City Council executive sessions could go black
It has been the practice of Okemah City Council to allow the video of executive sessions. This is monitored in city hall. The cameras at city hall monitor all rooms for security. Mayor Mike Fuller expressed concern about the confidentiality during executive sessions.
The council members were informed that it was not as easy as just putting in a switch at their meeting on October 11. They would have to look at the overall computer system and determine how to eliminate at a certain time the cameras in the council chambers.
While it is legal to record the executive sessions, there is no statute mandating the practice. The item will be placed on the next agenda.
In other business the council discussed declaring as surplus and selling four pieces of property. The property under discussion is Lot 7, Block 4, Eliza Harjo Addition; Lot 12, Block 5, Eliza Harjo Addition; Lots 13 and 19, Block 16, McDermott Addition; and Lot 3, Block 30, Okemah Proper.
Mayor Fuller made the motion to proceed in taking sealed bids and Vice Mayor Wayne Bacon seconded the motion.
Councilman Anthony Landers said the city has been warned about selling off too many assets. The city is spending money to keep the properties cleaned and mowed. The motion failed on a 1-4 vote with Bacon being the only council member to support the motion.

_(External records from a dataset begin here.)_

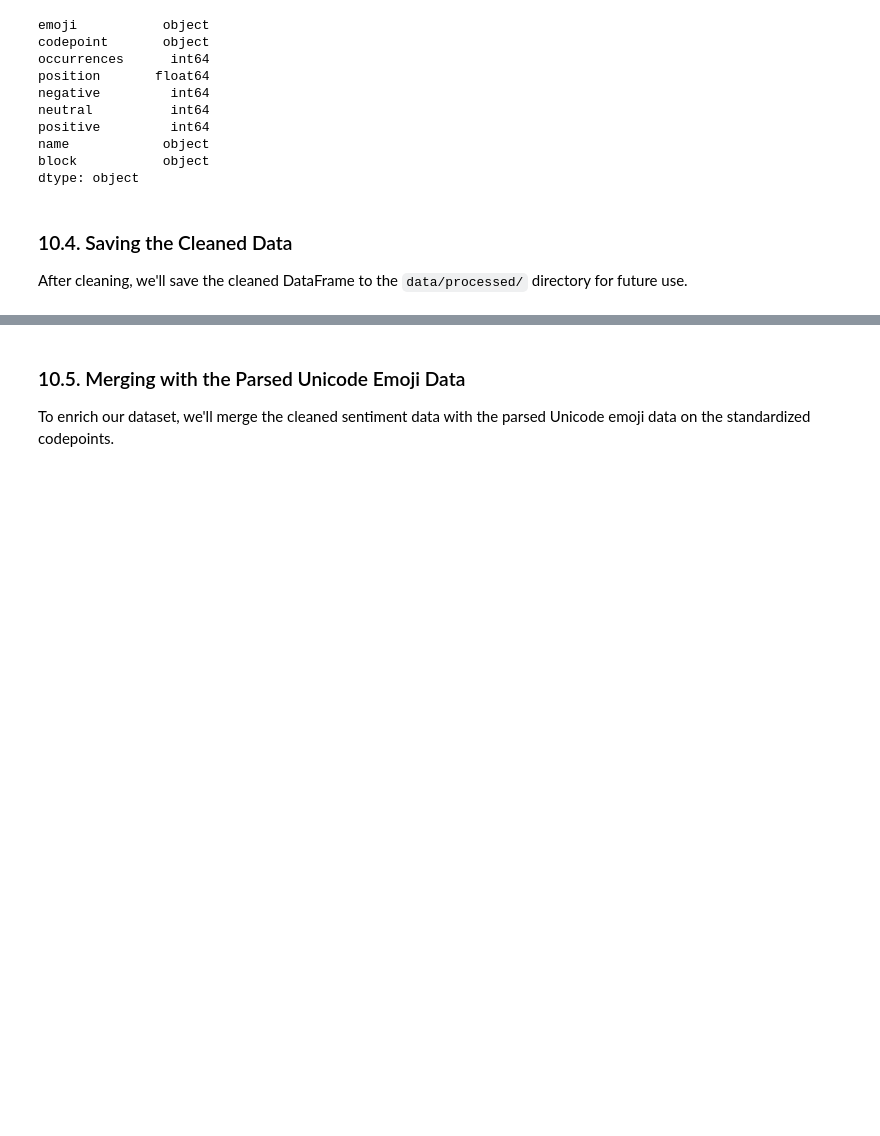
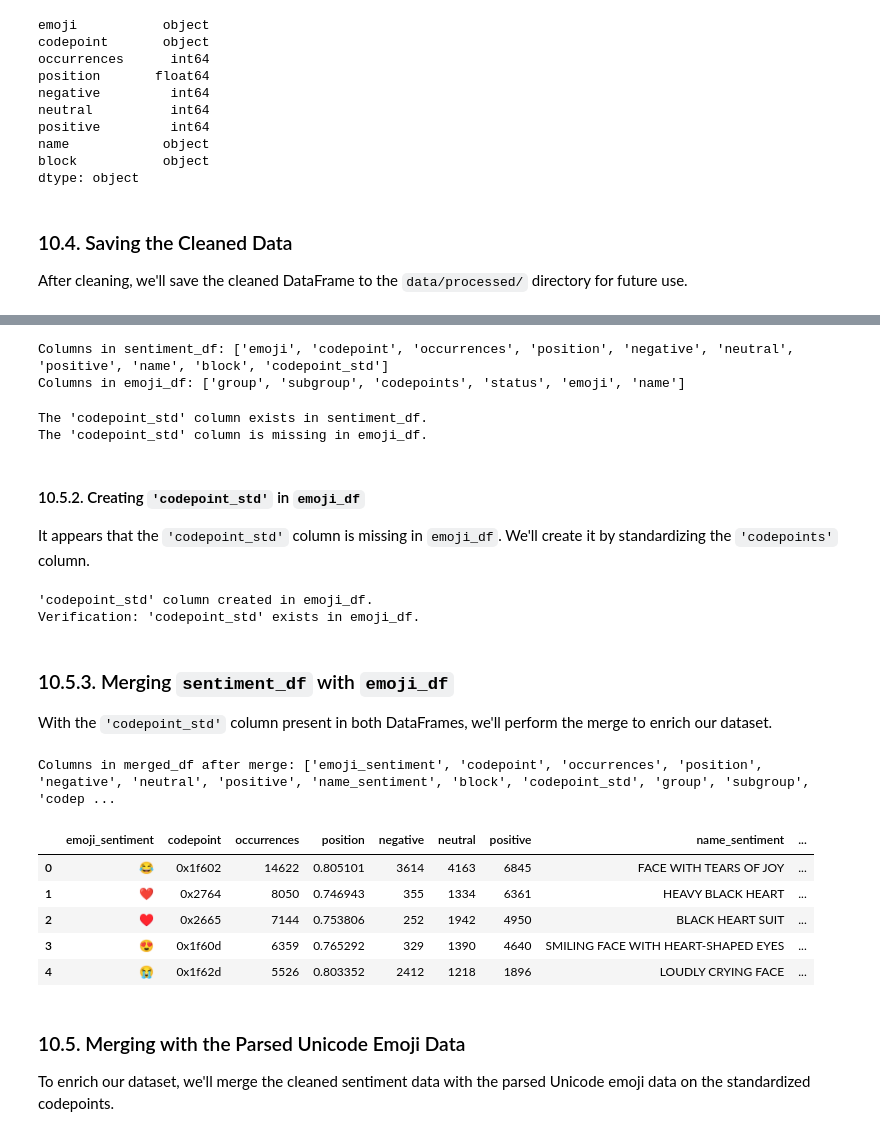
Before and after one commit to SamYatesSmith/EmojiInsight, a Jupyter notebook: notebooks/data_cleaning.ipynb, the cells around one changed output, grey strips where cells are left out. Cells and saved outputs as stored; diff of their text form; code cells hidden in the pictures; blank space fills up the shorter version.

Commit message:
1.4 Further compiled EDA and added category analysis to Data_cleaning.

```diff
--- a/notebooks/data_cleaning.ipynb
+++ b/notebooks/data_cleaning.ipynb
@@ -249,3 +253,75 @@ sentiment_df.to_csv(cleaned_sentiment_path, index=False)
+# %%
+# Check columns in sentiment_df
+print("Columns in sentiment_df:", sentiment_df.columns.tolist())
+
+# Check columns in emoji_df
+print("Columns in emoji_df:", emoji_df.columns.tolist())
+# %% [output]
+Columns in sentiment_df: ['emoji', 'codepoint', 'occurrences', 'position', 'negative', 'neutral', 'positive', 'name', 'block', 'codepoint_std']
+Columns in emoji_df: ['group', 'subgroup', 'codepoints', 'status', 'emoji', 'name']
+# %%
+# Verify 'codepoint_std' in sentiment_df
+if 'codepoint_std' in sentiment_df.columns:
+    print("The 'codepoint_std' column exists in sentiment_df.")
+else:
+    print("The 'codepoint_std' column is missing in sentiment_df.")
+
+# Verify 'codepoint_std' in emoji_df
+if 'codepoint_std' in emoji_df.columns:
+    print("The 'codepoint_std' column exists in emoji_df.")
+else:
+    print("The 'codepoint_std' column is missing in emoji_df.")
+# %% [output]
+The 'codepoint_std' column exists in sentiment_df.
+The 'codepoint_std' column is missing in emoji_df.
+# %% [markdown]
+#### 10.5.2. Creating `'codepoint_std'` in `emoji_df`
+
+It appears that the `'codepoint_std'` column is missing in `emoji_df`. We'll create it by standardizing the `'codepoints'` column.
+# %%
+# Check if 'codepoints' exists in emoji_df
+if 'codepoints' in emoji_df.columns:
+    # Create 'codepoint_std'
+    emoji_df['codepoint_std'] = emoji_df['codepoints'].str.replace(' ', '-').str.upper()
+    print("'codepoint_std' column created in emoji_df.")
+else:
+    print("The 'codepoints' column is missing in emoji_df. Please verify the data.")
+
+# Verify creation
+if 'codepoint_std' in emoji_df.columns:
+    print("Verification: 'codepoint_std' exists in emoji_df.")
+else:
+    raise KeyError("Failed to create 'codepoint_std' in emoji_df.")
+# %% [output]
+'codepoint_std' column created in emoji_df.
+Verification: 'codepoint_std' exists in emoji_df.
+# %% [markdown]
+### 10.5.3. Merging `sentiment_df` with `emoji_df`
+
+With the `'codepoint_std'` column present in both DataFrames, we'll perform the merge to enrich our dataset.
+# %%
+# Perform the merge on 'codepoint_std'
+merged_df = pd.merge(
+    sentiment_df,
+    emoji_df,
+    on='codepoint_std',
+    how='inner',
+    suffixes=('_sentiment', '_emoji')  # To handle any overlapping column names
+)
+
+# Display the columns after merge
+print("Columns in merged_df after merge:", merged_df.columns.tolist())
+
+# Display the first few rows to verify
+merged_df.head()
+# %% [output]
+Columns in merged_df after merge: ['emoji_sentiment', 'codepoint', 'occurrences', 'position', 'negative', 'neutral', 'positive', 'name_sentiment', 'block', 'codepoint_std', 'group', 'subgroup', 'codep ...
+|  | emoji_sentiment | codepoint | occurrences | position | negative | neutral | positive | name_sentiment | ... |
+| 0 | 😂 | 0x1f602 | 14622 | 0.805101 | 3614 | 4163 | 6845 | FACE WITH TEARS OF JOY | ... |
+| 1 | ❤ | 0x2764 | 8050 | 0.746943 | 355 | 1334 | 6361 | HEAVY BLACK HEART | ... |
+| 2 | ♥ | 0x2665 | 7144 | 0.753806 | 252 | 1942 | 4950 | BLACK HEART SUIT | ... |
+| 3 | 😍 | 0x1f60d | 6359 | 0.765292 | 329 | 1390 | 4640 | SMILING FACE WITH HEART-SHAPED EYES | ... |
+| 4 | 😭 | 0x1f62d | 5526 | 0.803352 | 2412 | 1218 | 1896 | LOUDLY CRYING FACE | ... |
 # %% [markdown]
 ### 10.5. Merging with the Parsed Unicode Emoji Data
 
```
Also changed, not shown: parts of 61 cells of this notebook, 4 other files.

At the following meeting held on October 22, Eric York spoke to the council about the cameras in the council chambers. He stated that it would not be good for the life of the camera system if they powered it up and down continuously.
He said it would cause the cameras to fail at a faster rate. Currently, the City has two recorders. He suggested that the chambers be placed on the recorder in the police chief’s office and that a password be placed on it that only one designated person knows. He stated the cost to switch the system would be approximately $150.
Fuller stated that it seems like a good deal, that the council needed to be able to discuss matters in executive session without fear of it getting out of the session. He said he felt like a lot of information had left the room from a previous executive session. Fuller made the motion to accept York’s recommendation. After a long pause, Fuller said “surprising, motion fails for lack of a second.”